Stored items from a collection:
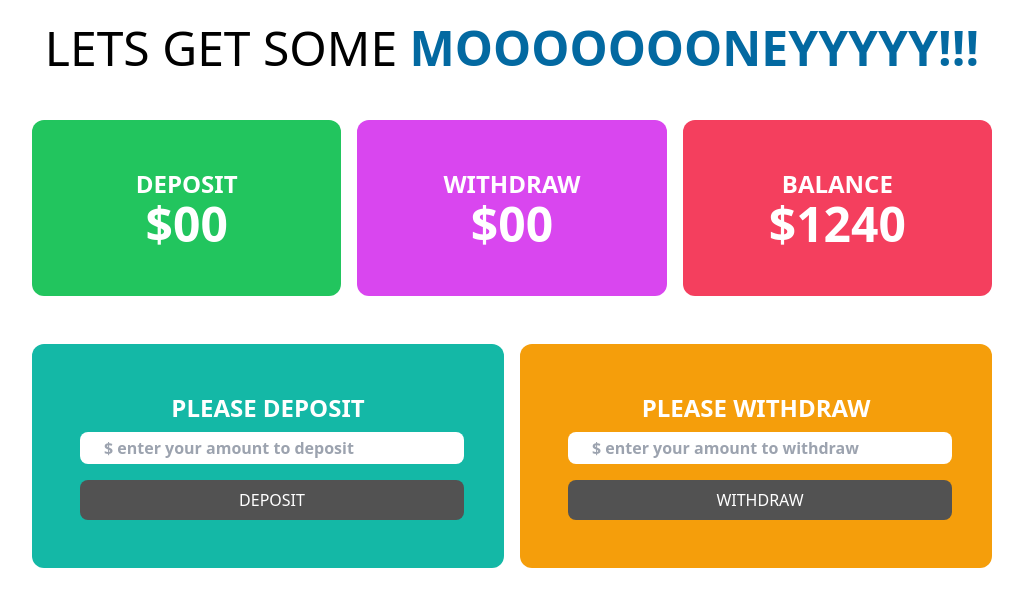
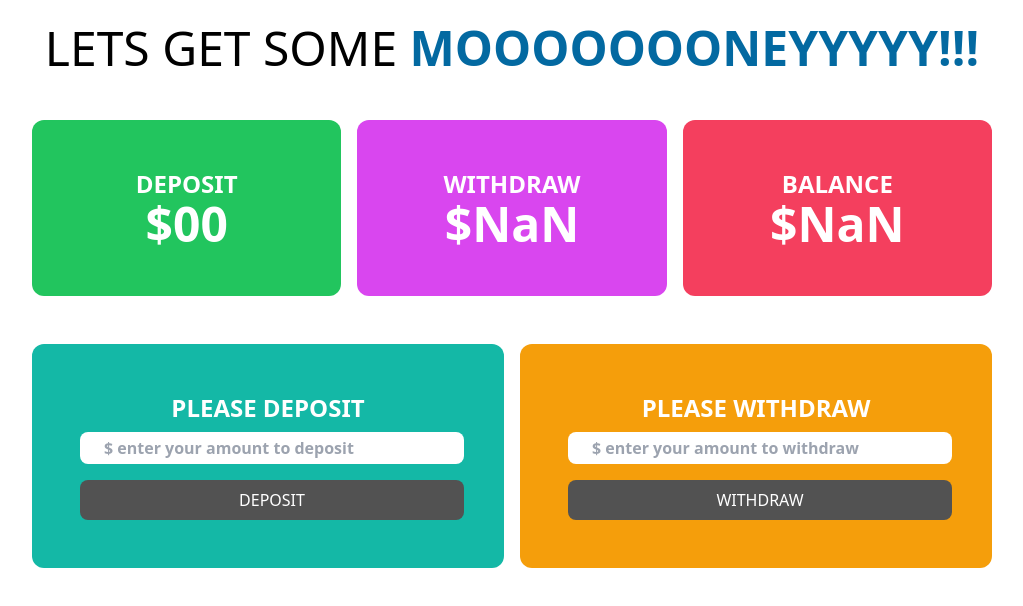
Before and after one commit to akikhossain/Simple-Bank-Manager-Monitor-Deposits-and-Withdrawals, a plain HTML site: page bank.html in a window 1280 px wide. Both pictures are taken after a click on the button "WITHDRAW". Shown: the whole page, without its empty margins (128-1151 px from the left). Drawn offline with nearby package versions, Linux system fonts and the light colour scheme.

Commit message:
added withdraw event with total balance

```diff
--- a/bank.html
+++ b/bank.html
@@ -23,7 +23,7 @@
           </div>
           <div class="bg-fuchsia-500 p-12 text-center rounded-xl font-semibold">
             <h4 class="text-2xl">WITHDRAW</h4>
-            <h2 class="text-5xl">$00</h2>
+            <h2 class="text-5xl">$<span id="withdraw-total">00</span></h2>
           </div>
           <div class="bg-rose-500 p-12 text-center rounded-xl font-semibold">
             <h4 class="text-2xl">BALANCE</h4>
@@ -35,6 +35,7 @@
       <!-- deposit and withdraw input section -->
       <section class="mt-12">
         <div class="grid grid-cols-2 gap-4 w-9/12 mx-auto">
+          <!-- deposit section -->
           <div class="bg-teal-500 p-12 text-center rounded-xl font-semibold">
             <h4 class="text-2xl text-white">PLEASE DEPOSIT</h4>
             <input
@@ -52,6 +53,8 @@
               DEPOSIT
             </button>
           </div>
+
+          <!-- withdraw section -->
           <div class="bg-amber-500 p-12 text-center rounded-xl font-semibold">
             <h4 class="text-2xl text-white">PLEASE WITHDRAW</h4>
             <input
@@ -73,5 +76,6 @@
       </section>
     </main>
     <script src="deposit.js"></script>
+    <script src="withdraw.js"></script>
   </body>
 </html>
--- /dev/null
+++ b/withdraw.js
@@ -0,0 +1,27 @@
+document.getElementById("btn-withdraw").addEventListener("click", function () {
+  const withdrawField = document.getElementById("user-withdraw");
+  const newWithdrawAmountString = withdrawField.value;
+  const newWithdrawAmount = parseFloat(newWithdrawAmountString);
+
+  // step 3
+  const withdrawTotalElement = document.getElementById("withdraw-total");
+  const previousWithdrawTotalString = withdrawTotalElement.innerText;
+  const previousWithdrawTotal = parseFloat(previousWithdrawTotalString);
+
+  // step 4
+  const currentWithdrawTotal = previousWithdrawTotal + newWithdrawAmount;
+  withdrawTotalElement.innerText = currentWithdrawTotal;
+
+  // step 05
+
+  const balanceTotal = document.getElementById("balance-total");
+  const previousBalanceTotalString = balanceTotal.innerText;
+  const previousBalanceTotalDollar = parseFloat(previousBalanceTotalString);
+
+  // step 06
+  const currentBalanceTotalDollar =
+    previousBalanceTotalDollar - newWithdrawAmount;
+  balanceTotal.innerText = currentBalanceTotalDollar;
+  // step 7
+  withdrawField.value = "";
+});
```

WHAT THE TASK ASKS: Filter the data above down to lines with the word "parseFloat", and copy them.

WRITTEN RESPONSE:
+  const newWithdrawAmount = parseFloat(newWithdrawAmountString);
+  const previousWithdrawTotal = parseFloat(previousWithdrawTotalString);
+  const previousBalanceTotalDollar = parseFloat(previousBalanceTotalString);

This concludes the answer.